REQUIRED ACTION: How many lines in the data below contain the string "html"? Answer with the number only.

SOURCE DATA:
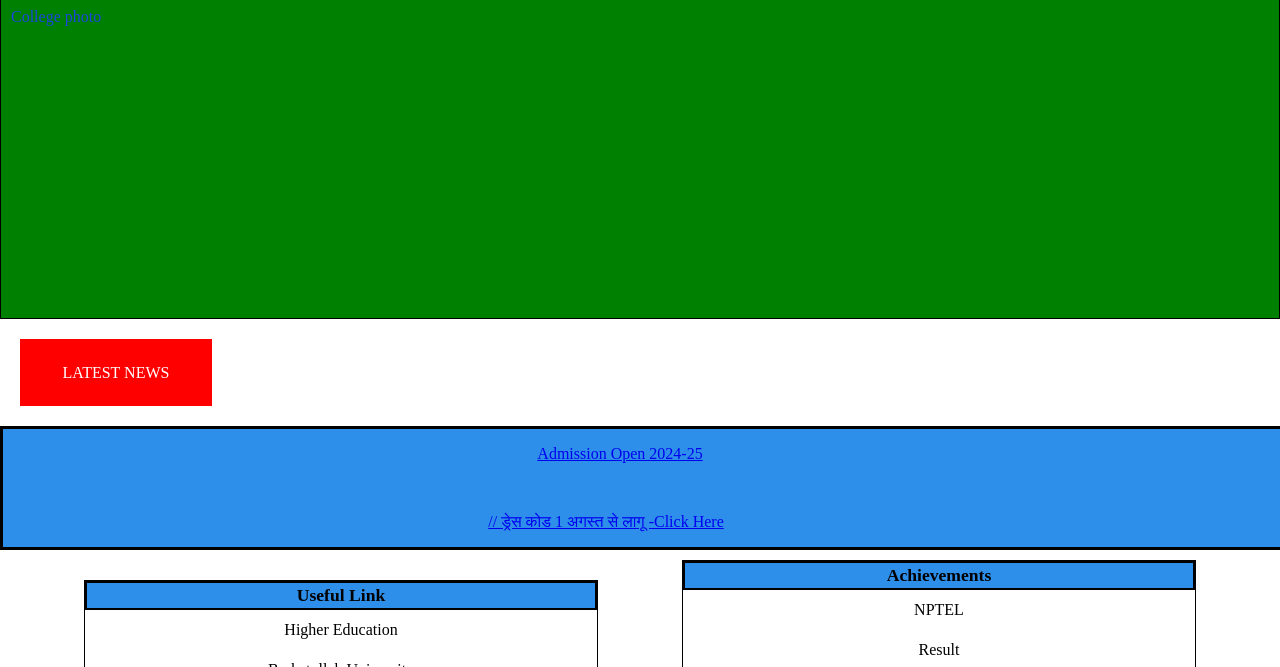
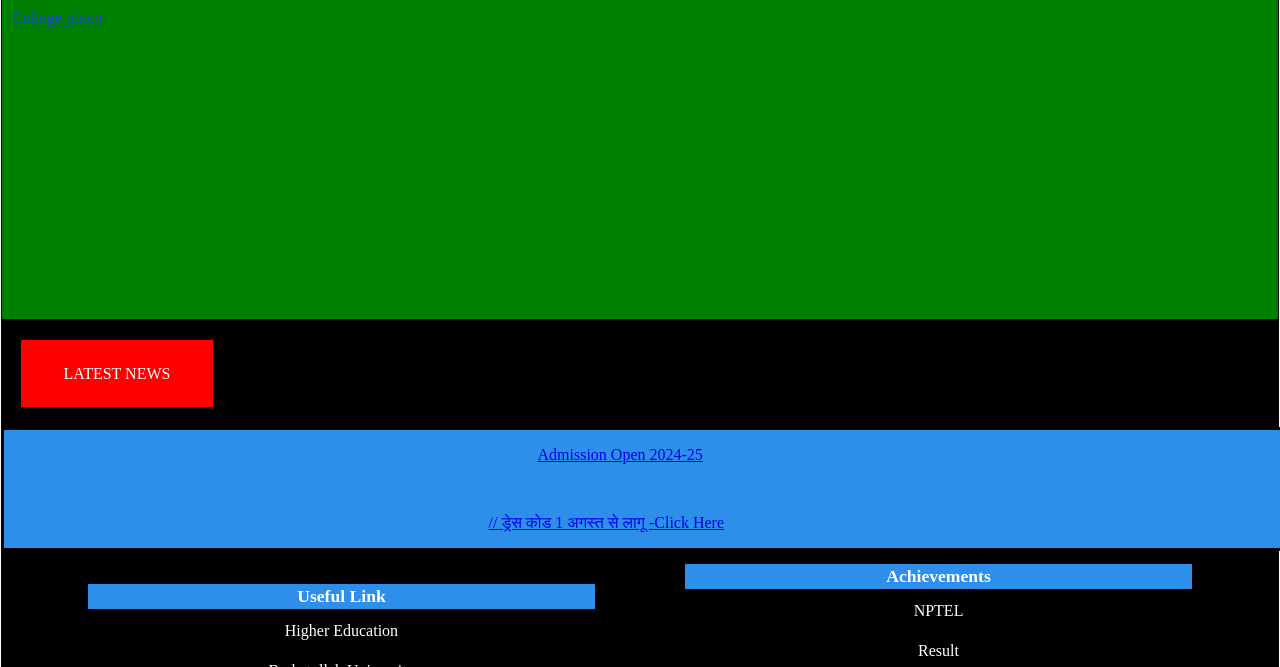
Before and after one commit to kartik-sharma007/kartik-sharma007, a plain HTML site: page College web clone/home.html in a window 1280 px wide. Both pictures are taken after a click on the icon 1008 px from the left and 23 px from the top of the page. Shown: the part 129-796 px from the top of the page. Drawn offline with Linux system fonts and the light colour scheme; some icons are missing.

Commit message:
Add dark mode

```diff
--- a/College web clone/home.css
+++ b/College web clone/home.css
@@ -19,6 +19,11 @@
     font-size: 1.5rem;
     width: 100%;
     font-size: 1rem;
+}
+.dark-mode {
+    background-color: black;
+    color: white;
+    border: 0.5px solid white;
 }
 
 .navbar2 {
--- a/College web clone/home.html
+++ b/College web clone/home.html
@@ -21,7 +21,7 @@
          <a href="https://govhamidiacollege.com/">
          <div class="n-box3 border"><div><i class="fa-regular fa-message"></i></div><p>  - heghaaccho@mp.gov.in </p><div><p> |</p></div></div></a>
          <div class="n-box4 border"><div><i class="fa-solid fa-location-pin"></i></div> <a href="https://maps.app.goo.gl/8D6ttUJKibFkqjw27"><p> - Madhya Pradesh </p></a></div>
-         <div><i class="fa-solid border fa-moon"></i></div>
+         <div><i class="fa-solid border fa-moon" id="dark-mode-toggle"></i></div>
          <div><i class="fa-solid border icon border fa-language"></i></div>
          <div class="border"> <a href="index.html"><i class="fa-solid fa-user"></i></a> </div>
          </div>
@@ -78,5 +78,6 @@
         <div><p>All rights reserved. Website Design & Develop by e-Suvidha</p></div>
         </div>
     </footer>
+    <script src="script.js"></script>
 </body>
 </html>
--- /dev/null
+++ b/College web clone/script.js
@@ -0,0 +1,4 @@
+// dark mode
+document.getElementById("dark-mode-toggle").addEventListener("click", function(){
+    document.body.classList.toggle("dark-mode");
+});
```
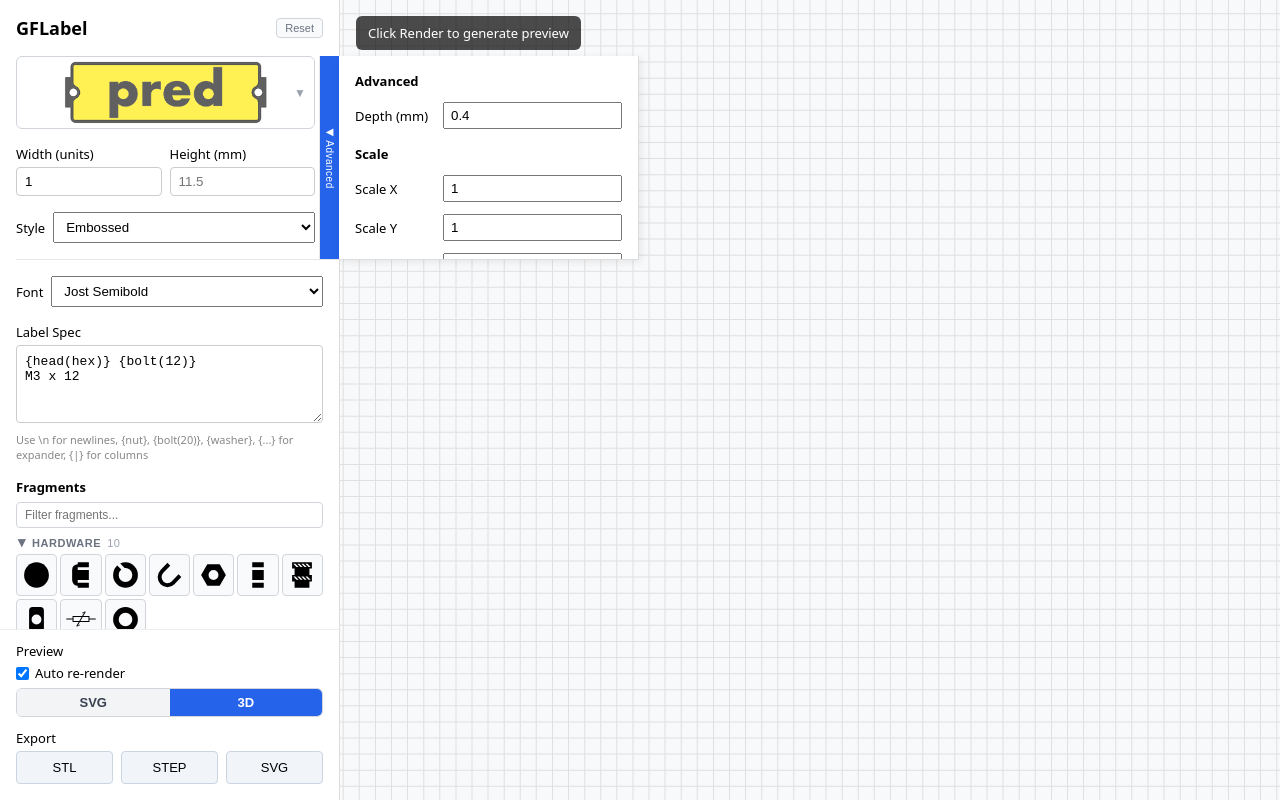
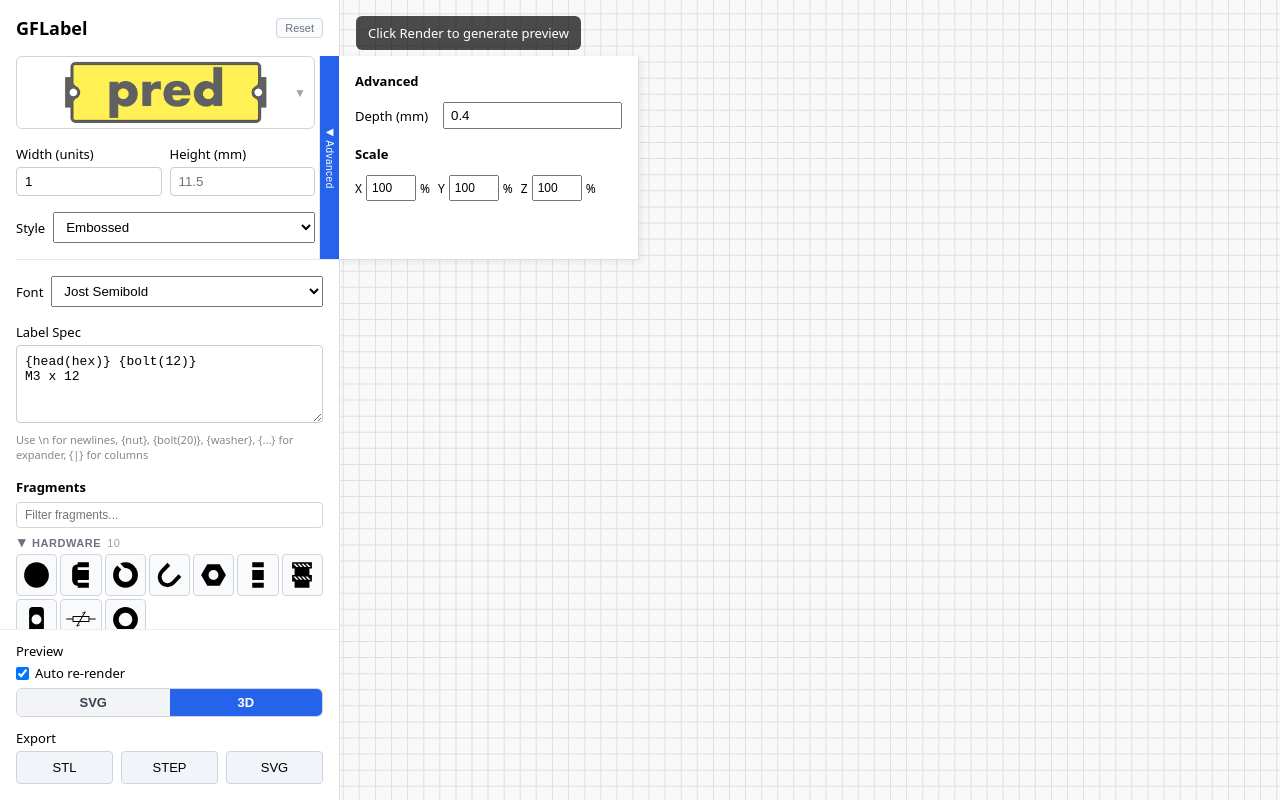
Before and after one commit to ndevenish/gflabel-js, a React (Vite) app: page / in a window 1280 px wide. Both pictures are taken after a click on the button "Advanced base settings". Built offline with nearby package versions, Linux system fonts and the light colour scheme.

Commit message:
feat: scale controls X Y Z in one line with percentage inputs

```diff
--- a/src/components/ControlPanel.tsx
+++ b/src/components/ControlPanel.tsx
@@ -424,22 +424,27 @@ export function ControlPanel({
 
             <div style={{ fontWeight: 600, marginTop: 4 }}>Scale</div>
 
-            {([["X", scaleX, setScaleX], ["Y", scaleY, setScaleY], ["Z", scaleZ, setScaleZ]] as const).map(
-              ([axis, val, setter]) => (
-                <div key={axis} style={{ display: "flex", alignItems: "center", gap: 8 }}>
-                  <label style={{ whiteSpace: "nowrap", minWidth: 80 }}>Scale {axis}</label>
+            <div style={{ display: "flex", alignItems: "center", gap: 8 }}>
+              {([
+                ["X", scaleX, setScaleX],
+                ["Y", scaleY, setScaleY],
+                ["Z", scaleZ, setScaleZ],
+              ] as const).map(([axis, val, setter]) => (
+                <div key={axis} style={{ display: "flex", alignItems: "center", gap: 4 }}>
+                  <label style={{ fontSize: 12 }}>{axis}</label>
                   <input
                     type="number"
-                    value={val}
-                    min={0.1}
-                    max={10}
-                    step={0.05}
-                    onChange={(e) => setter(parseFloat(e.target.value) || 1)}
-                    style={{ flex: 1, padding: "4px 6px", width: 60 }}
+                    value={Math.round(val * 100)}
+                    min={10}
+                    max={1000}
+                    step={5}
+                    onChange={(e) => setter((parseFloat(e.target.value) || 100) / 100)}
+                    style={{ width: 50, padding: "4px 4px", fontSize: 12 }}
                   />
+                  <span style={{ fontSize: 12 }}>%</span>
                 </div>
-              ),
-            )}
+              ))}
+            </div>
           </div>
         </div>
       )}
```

TASK RESULT: 5